One annoying thing about my writing situation is that my computer overheats every few hours and I have to hold it up to a fan to prevent it from shutting down. You would think I would buy a new computer, but I've had this computer for several years now, and while normally I find something kind of disturbing about attributing personality traits to machines (naming your car, your cell phone, etc), in this case the computer really does have sentimental value, because we've been through a lot together. A few years ago when I was living in Rochester it was actually stolen out of my car, only to be miraculously returned to me several months later by a hospital janitor who found it in an alley where it had been tucked away for safekeeping along with other stolen merchandise. That, and because I wrote my dissertation on it and an essay that won me $5,000 bucks, are the main reasons I'm reluctant to give it up.
Tell us about your new and upcoming projects.
I'm working on a collection of essays chronicling the lives of men who have spent time in prison. I'm also working on a novel. It's about a hitchhiking trip I took when I was sixteen, where I hitchhiked from Ithaca to coastal Maine to visit a young woman.
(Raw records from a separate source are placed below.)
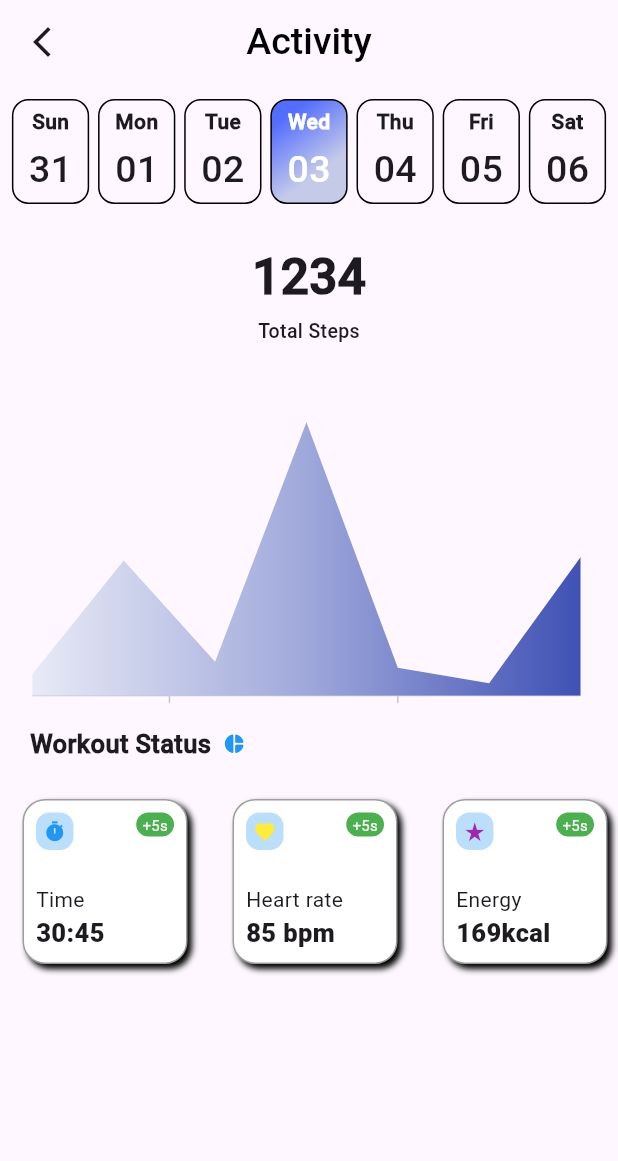
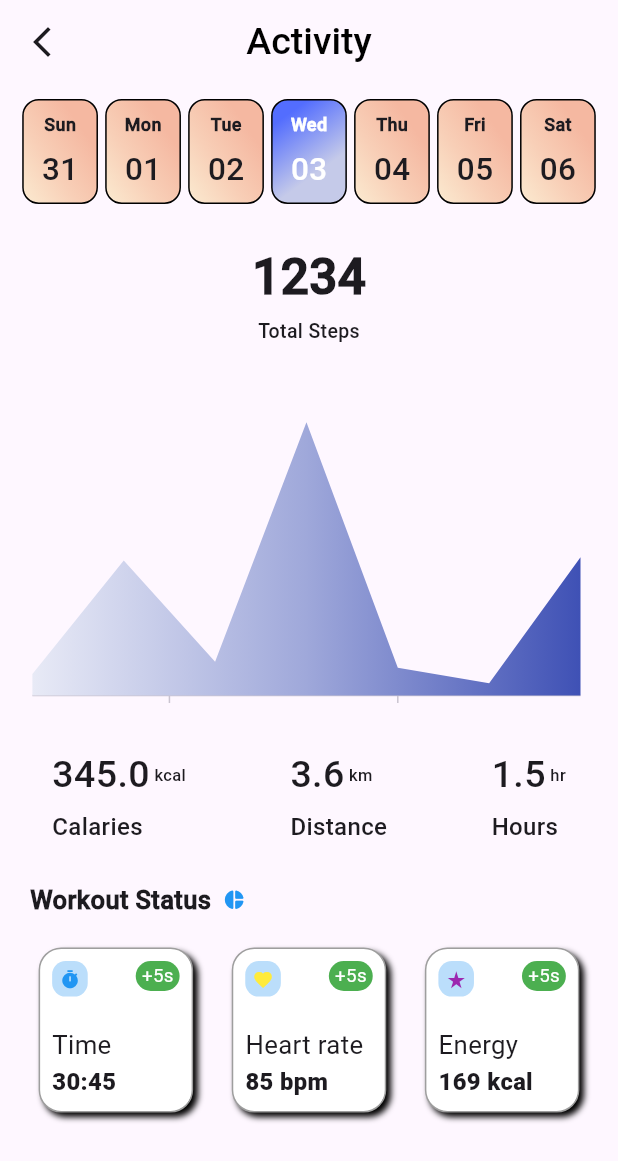
Before and after one commit to Vinesh018/PlusFitness001, a Flutter app: the Steptracker screen opened directly, on a phone screen of 412 x 824 dp. Shown: the top 1161 px of the screen. Run offline on Flutter 3.47's test engine with Material 3 defaults, Android fonts, the phone set to English and light mode, and no system bars; our stand-ins replace animated_splash_screen, cloud_firestore, confetti, firebase_auth, firebase_core, fl_chart and 12 more; missing offline and left inert: dart:ffi, dynamic_shared_preferences, gradient_icon; accounts and stored records are empty; project files that could hold a hidden picture were left out.

Commit message:
Completed Design Chnages in first and Second page

```diff
--- a/lib/Bhautik/RunningExcersize/widget/dates.dart
+++ b/lib/Bhautik/RunningExcersize/widget/dates.dart
@@ -17,7 +17,7 @@ class Dates extends StatelessWidget {
       date = date.add(Duration(days: 1));
     }
      return Padding(
-       padding: const EdgeInsets.symmetric(horizontal: 2),
+       padding: const EdgeInsets.symmetric(horizontal: 10),
        child: Row(
         mainAxisAlignment: MainAxisAlignment.spaceEvenly,
         children:dateboxes,
@@ -38,10 +38,10 @@ class DateBox extends StatelessWidget {
     return Padding(
       padding: const EdgeInsets.only(top: 10),
       child: Container(
-        width: screenWidth/8,
+        width: screenWidth/8 -1 ,
         height: 70,
         decoration: BoxDecoration(
-          gradient: active? LinearGradient(colors: [Colors.indigoAccent,Colors.indigo.shade100],begin: Alignment.topCenter) : null,
+          gradient: active? LinearGradient(colors: [Colors.indigoAccent,Colors.indigo.shade100],begin: Alignment.topCenter) : LinearGradient(colors: [Color.fromRGBO(251, 235, 209, 1), Color.fromRGBO(248, 207, 183, 1),  Color.fromRGBO(245, 184, 161, 1)],begin: Alignment.bottomLeft),
           border: Border.all(color: Colors.black),
           borderRadius: BorderRadius.circular(11),
         ),
@@ -50,8 +50,8 @@ class DateBox extends StatelessWidget {
           child: Column(
            mainAxisAlignment: MainAxisAlignment.spaceEvenly,
             children: [
-              Text(daysofweek[date.weekday]!,style: TextStyle(fontSize: 14,fontWeight: FontWeight.bold,fontFamily: 'FontMain')),
-              Text(date.day.toString().padLeft(2,'0'),style: TextStyle(fontSize: 25,fontWeight: FontWeight.w500,fontFamily: 'FontMain')),
+              Text(daysofweek[date.weekday]!,style: TextStyle(fontSize: 12,fontWeight: FontWeight.bold,fontFamily: 'FontMain')),
+              Text(date.day.toString().padLeft(2,'0'),style: TextStyle(fontSize: 21,fontWeight: FontWeight.w500,fontFamily: 'FontMain')),
             ],
           ),
         ),
--- a/lib/Bhautik/RunningExcersize/widget/info.dart
+++ b/lib/Bhautik/RunningExcersize/widget/info.dart
@@ -1,9 +1,45 @@
+import 'dart:ffi';
+
 import 'package:flutter/material.dart';
 
 class Info extends StatelessWidget {
   @override
   Widget build(BuildContext context) {
-     return Column();
+     return Padding(
+       padding: const EdgeInsets.only(bottom: 25,top: 15),
+       child: Row(
+        mainAxisAlignment: MainAxisAlignment.spaceAround,
+        children: [
+          CalaryDrationDistance(calvalue: 345, unit: 'kcal', name: 'Calaries',),
+          CalaryDrationDistance(calvalue: 3.6, unit: 'km', name: 'Distance',),
+          CalaryDrationDistance(calvalue: 1.5, unit: 'hr', name: 'Hours',),
+        ],
+       ),
+     );
   }
+}
 
+class CalaryDrationDistance extends StatelessWidget{
+  final double calvalue;
+  final String unit;
+  final String name;
+  const CalaryDrationDistance({ required this.calvalue,  required this.unit, required this.name,});
+  @override
+  Widget build(BuildContext context) {
+   return Container(
+      child: Column(
+        crossAxisAlignment: CrossAxisAlignment.start,
+        children: [
+          Row(
+            children: [
+              Text(calvalue.toString(), style: TextStyle(fontFamily: 'FontMain',fontSize: 25,fontWeight: FontWeight.w500),),
+              Text(' $unit',style: TextStyle(fontFamily: 'FontMain',fontSize: 11,fontWeight: FontWeight.w400),)
+            ],
+          ),
+          SizedBox(height: 5,),
+          Text(name,style: TextStyle(fontFamily: 'FontMain',fontSize: 16,fontWeight: FontWeight.w400))
+        ],
+      ),
+   );
+  }
 }
--- a/lib/Bhautik/RunningExcersize/widget/stats.dart
+++ b/lib/Bhautik/RunningExcersize/widget/stats.dart
@@ -1,11 +1,13 @@
 import 'package:flutter/material.dart';
 import 'package:flutter/rendering.dart';
 import 'package:flutter/widgets.dart';
+var screenwidth;
 
 class Stats extends StatelessWidget {
   @override
   Widget build(BuildContext context) {
     return Column(
+      crossAxisAlignment: CrossAxisAlignment.center,
       children: [
         Row(
           children: [
@@ -32,15 +34,13 @@ class Stats extends StatelessWidget {
         SizedBox(
           height: 15,
         ),
-        SingleChildScrollView(
-          scrollDirection: Axis.horizontal,
-          child: Row(
+        Row(
+          mainAxisAlignment: MainAxisAlignment.spaceEvenly,
           children: [
             InfoState(icon: Icons.timer, iconcolor:  Colors.green.shade300, iconbackground: Colors.blue, time: '+5s', value: '30:45', label: 'Time',),
             InfoState(icon: Icons.favorite, iconcolor:  Colors.green.shade300, iconbackground: Colors.yellow, time: '+5s', value: '85 bpm', label: 'Heart rate',),
-              InfoState(icon: Icons.star_rate, iconcolor:  Colors.green.shade300, iconbackground: Colors.purple, time: '+5s', value: '169kcal', label: 'Energy',),
+            InfoState(icon: Icons.star_rate, iconcolor:  Colors.green.shade300, iconbackground: Colors.purple, time: '+5s', value: '169 kcal', label: 'Energy',),
           ],
-          ),
         )
       ],
     );
@@ -64,11 +64,10 @@ class _InfoStateState extends State<InfoState> {
 
   @override
   Widget build(BuildContext context) {
-    return Padding(
-      padding: const EdgeInsets.symmetric(vertical: 5,horizontal: 15),
-      child: Container(
+    screenwidth = MediaQuery.of(context).size.width;
+    return Container(
       height: 110,
-        width: 110,
+      width: screenwidth/4,
       padding: EdgeInsets.all(8),
       margin: EdgeInsets.symmetric(vertical: 5),
       decoration: BoxDecoration(
@@ -93,14 +92,13 @@ class _InfoStateState extends State<InfoState> {
             mainAxisSize: MainAxisSize.min,
             crossAxisAlignment: CrossAxisAlignment.start,
             children: [
-                Text(widget.label,style: TextStyle(fontSize: 14,),),
-                Text(widget.value,style: TextStyle(fontSize: 17,fontWeight: FontWeight.w800),)
+              Text(widget.label,style: TextStyle(fontSize: screenwidth/24,),),
+              Text(widget.value,style: TextStyle(fontSize: screenwidth/26,fontWeight: FontWeight.w800),)
             ],
           ),
         ),
 
       ],
-      ),
     ),
     );
   }
@@ -125,7 +123,7 @@ class labeltext extends StatelessWidget {
           color: Colors.green,
           borderRadius: BorderRadius.circular(500)
         ),
-        child: Text(widget.time,style: TextStyle(fontSize: 10,color: Colors.white),)));
+        child: Text(widget.time,style: TextStyle(fontSize: screenwidth/33,color: Colors.white),)));
   }
 }
 
@@ -148,6 +146,6 @@ class iconstate extends StatelessWidget {
         color: Colors.blue.shade100,
         borderRadius: BorderRadius.circular(9)
       ),
-      child: Icon(widget.icon,size: 15, color: backgroundcoloricon,));
+      child: Icon(widget.icon,size: screenwidth/30, color: backgroundcoloricon,));
   }
 }
--- a/lib/Bhautik/datepickercustom.dart
+++ b/lib/Bhautik/datepickercustom.dart
@@ -1,8 +1,10 @@
 import 'package:flutter/material.dart';
 
 import 'package:intl/intl.dart';
+import 'package:plus_fitness/Bhautik/RunningExcersize/widget/stats.dart';
 
 var width;
+
 
 class DatepickerCustom extends StatefulWidget {
   const DatepickerCustom({super.key});
@@ -51,10 +53,14 @@ class _DatepickerCustomState extends State<DatepickerCustom> {
 
   @override
   Widget build(BuildContext context) {
+    var screenWidth = MediaQuery.of(context).size.width;
     return Row(
       children: [
         GestureDetector(
-          child: const Icon(Icons.arrow_back_ios_new_rounded),
+          child: Padding(
+            padding: const EdgeInsets.only(right: 20),
+            child: const Icon(Icons.arrow_back_ios_new_rounded),
+          ),
           onTap: () {
             setState(() {
               selectedDate = selectedDate.add(const Duration(days: -1));
@@ -79,8 +85,8 @@ class _DatepickerCustomState extends State<DatepickerCustom> {
               },
               decoration: InputDecoration(
                   border: InputBorder.none,
-                  icon: const Padding(
-                    padding: EdgeInsets.only(left: 10),
+                  icon:  Padding(
+                    padding: EdgeInsets.only(left: screenWidth/10 - 36),
                     child: Icon(
                       Icons.calendar_today_outlined,
                       size: 20,
@@ -102,7 +108,7 @@ class _DatepickerCustomState extends State<DatepickerCustom> {
         ),
         GestureDetector(
           child: Padding(
-            padding: const EdgeInsets.only(right: 10),
+            padding: const EdgeInsets.only(right: 10,left: 25),
             child: const Icon(Icons.arrow_forward_ios_rounded),
           ),
           onTap: () {
--- a/lib/main.dart
+++ b/lib/main.dart
@@ -64,7 +64,10 @@ class _TutorialHomeState extends State<TutorialHome> {
     super.initState();
   }
   AppBar appbar = AppBar(
-    title: const Text('My Dairy'),
+    title: Padding(
+      padding: const EdgeInsets.only(left: 10),
+      child: const Text('My Dairy',style:  TextStyle(fontFamily: 'FontMain',fontSize: 22,color: Colors.indigo),),
+    ),
     backgroundColor: Color.fromARGB(255, 231, 235, 237),
     actions: const [
       Row(
```
Lines whose indentation alone changed are shown as unchanged.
It didn't turn out well, but you'll have to read the novel to find out why.
Name some things you can't live without!
My girlfriend, coffee, books.